So here I am, waiting for the boy to get his house in order so he can take care of me because the city, thanks to that damn Bob, said I had to vacate the house while it was being fixed up. I wish that son of a bitch had never crossed my path, never moved into our neighborhood with his so called progressive thinking, telling us what we can do with our house and property. They even made us put up a chain link fence to keep people from getting in and rooting around things, not that there’s much to root around. Just walking by anyone can see the old basalt and cement foundation, looking as good as it did nearly 100 years ago when it was first built. A bunch of people think the concrete foundations are better, but not me. If they could see how well that stone foundation has held up, they’d think different.
Even if the boy got the porch fixed up, he’d need to fix my bathroom before I could go home. And I think those damn folks at the city think they can come in and do an inspection, make sure the house is up to code. They’re not coming in, not if I have anything to say about it. It’s my house and property and they can’t tell me what’s to be done with it. Maybe they can make me hook up to the sewer and water and pick up my trash, but they’re not coming inside. But the state of the bathroom has me not even wanting to go back just yet. I can do without a lot of things, but not a bathroom off my bedroom. After they painted, they discovered some dry rot in the wall and had to bust it out. They left a gaping hole to the outside where the wall beside the bathtub was, wide open to the world. No way I was using that bathtub, toilet too. It was just as well to have to live with the boy, though I’d rather not be going there with a busted hip. It got professor Bob off my back as well. I hope he’s happy. Had he left well enough alone, the house might not look so good as it does, but I’d be in my home, there wouldn’t be a fence up around the place to keep out vagrants, and I’d still be able to climb the steps into the house. Hell, there’d still be steps to climb up into the house.

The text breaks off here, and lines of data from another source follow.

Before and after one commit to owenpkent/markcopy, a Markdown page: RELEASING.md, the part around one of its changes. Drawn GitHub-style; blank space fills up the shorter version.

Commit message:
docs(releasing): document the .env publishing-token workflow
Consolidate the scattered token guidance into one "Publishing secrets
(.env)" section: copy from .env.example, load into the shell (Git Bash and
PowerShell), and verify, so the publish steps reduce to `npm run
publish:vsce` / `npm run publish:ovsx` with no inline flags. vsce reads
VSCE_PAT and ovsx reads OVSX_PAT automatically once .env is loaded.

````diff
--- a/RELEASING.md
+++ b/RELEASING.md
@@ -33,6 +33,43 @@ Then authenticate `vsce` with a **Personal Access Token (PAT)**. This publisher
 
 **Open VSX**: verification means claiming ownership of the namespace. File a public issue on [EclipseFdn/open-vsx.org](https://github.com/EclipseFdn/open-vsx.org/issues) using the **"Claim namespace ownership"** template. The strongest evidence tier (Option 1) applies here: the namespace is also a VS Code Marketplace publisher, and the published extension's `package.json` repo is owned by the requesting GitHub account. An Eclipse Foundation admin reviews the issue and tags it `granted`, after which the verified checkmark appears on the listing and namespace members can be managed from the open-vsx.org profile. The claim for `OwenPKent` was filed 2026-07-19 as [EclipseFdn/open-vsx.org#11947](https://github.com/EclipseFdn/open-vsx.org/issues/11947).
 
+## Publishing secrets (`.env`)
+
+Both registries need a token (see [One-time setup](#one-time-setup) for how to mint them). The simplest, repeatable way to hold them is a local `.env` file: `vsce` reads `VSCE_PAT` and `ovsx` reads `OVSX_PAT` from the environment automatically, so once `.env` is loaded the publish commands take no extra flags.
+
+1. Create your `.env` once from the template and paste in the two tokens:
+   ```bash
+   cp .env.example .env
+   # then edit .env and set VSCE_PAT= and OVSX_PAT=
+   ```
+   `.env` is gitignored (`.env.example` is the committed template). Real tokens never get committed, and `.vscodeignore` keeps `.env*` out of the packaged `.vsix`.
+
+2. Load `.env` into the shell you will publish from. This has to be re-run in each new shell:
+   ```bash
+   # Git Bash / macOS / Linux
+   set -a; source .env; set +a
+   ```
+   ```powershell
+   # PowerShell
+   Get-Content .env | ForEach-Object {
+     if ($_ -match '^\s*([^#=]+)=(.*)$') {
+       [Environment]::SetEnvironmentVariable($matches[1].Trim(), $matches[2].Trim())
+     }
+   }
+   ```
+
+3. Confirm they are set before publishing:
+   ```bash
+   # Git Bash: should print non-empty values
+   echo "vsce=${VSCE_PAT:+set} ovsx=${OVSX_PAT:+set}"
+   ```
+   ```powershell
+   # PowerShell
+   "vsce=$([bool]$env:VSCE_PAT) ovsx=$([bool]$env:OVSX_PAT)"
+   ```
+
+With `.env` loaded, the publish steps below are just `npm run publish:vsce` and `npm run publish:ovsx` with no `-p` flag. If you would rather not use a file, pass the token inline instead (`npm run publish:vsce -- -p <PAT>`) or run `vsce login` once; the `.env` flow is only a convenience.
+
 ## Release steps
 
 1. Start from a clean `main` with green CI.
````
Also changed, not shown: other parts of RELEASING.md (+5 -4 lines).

When I get out of here, I gotta find a way to get that Bob off my back. Enough of the neighbors like me that I think I can hold him off from making things too tough on me and the boy. I don’t much worry about the folks right next store. They complain about my house making the neighborhood look bad because it needed some paint and shingles. They turned that house into apartments and rented the rooms to anyone who had the cash. They’ve had some darky living there for a couple of years now, maybe longer. And he wasn’t the first of them to come. Before him there was some old lady darky. I’m not sure why she lived there. Her kids moved her in. Guess they didn’t want to live with her either. Plus there’s a bunch of college kids moving in and out every spring and fall, and just lowlifes, single women with young kids, slutty young tramps and their boys, that kind of crap. However much they might complain about me, they need to have a good look in the mirror. I own my home, my property. Those complainers are just renters and should take whatever comes there way. So what if they don’t like the smoke from my fires, from burning my garbage. The hell with them, that’s what I say. The hell with them.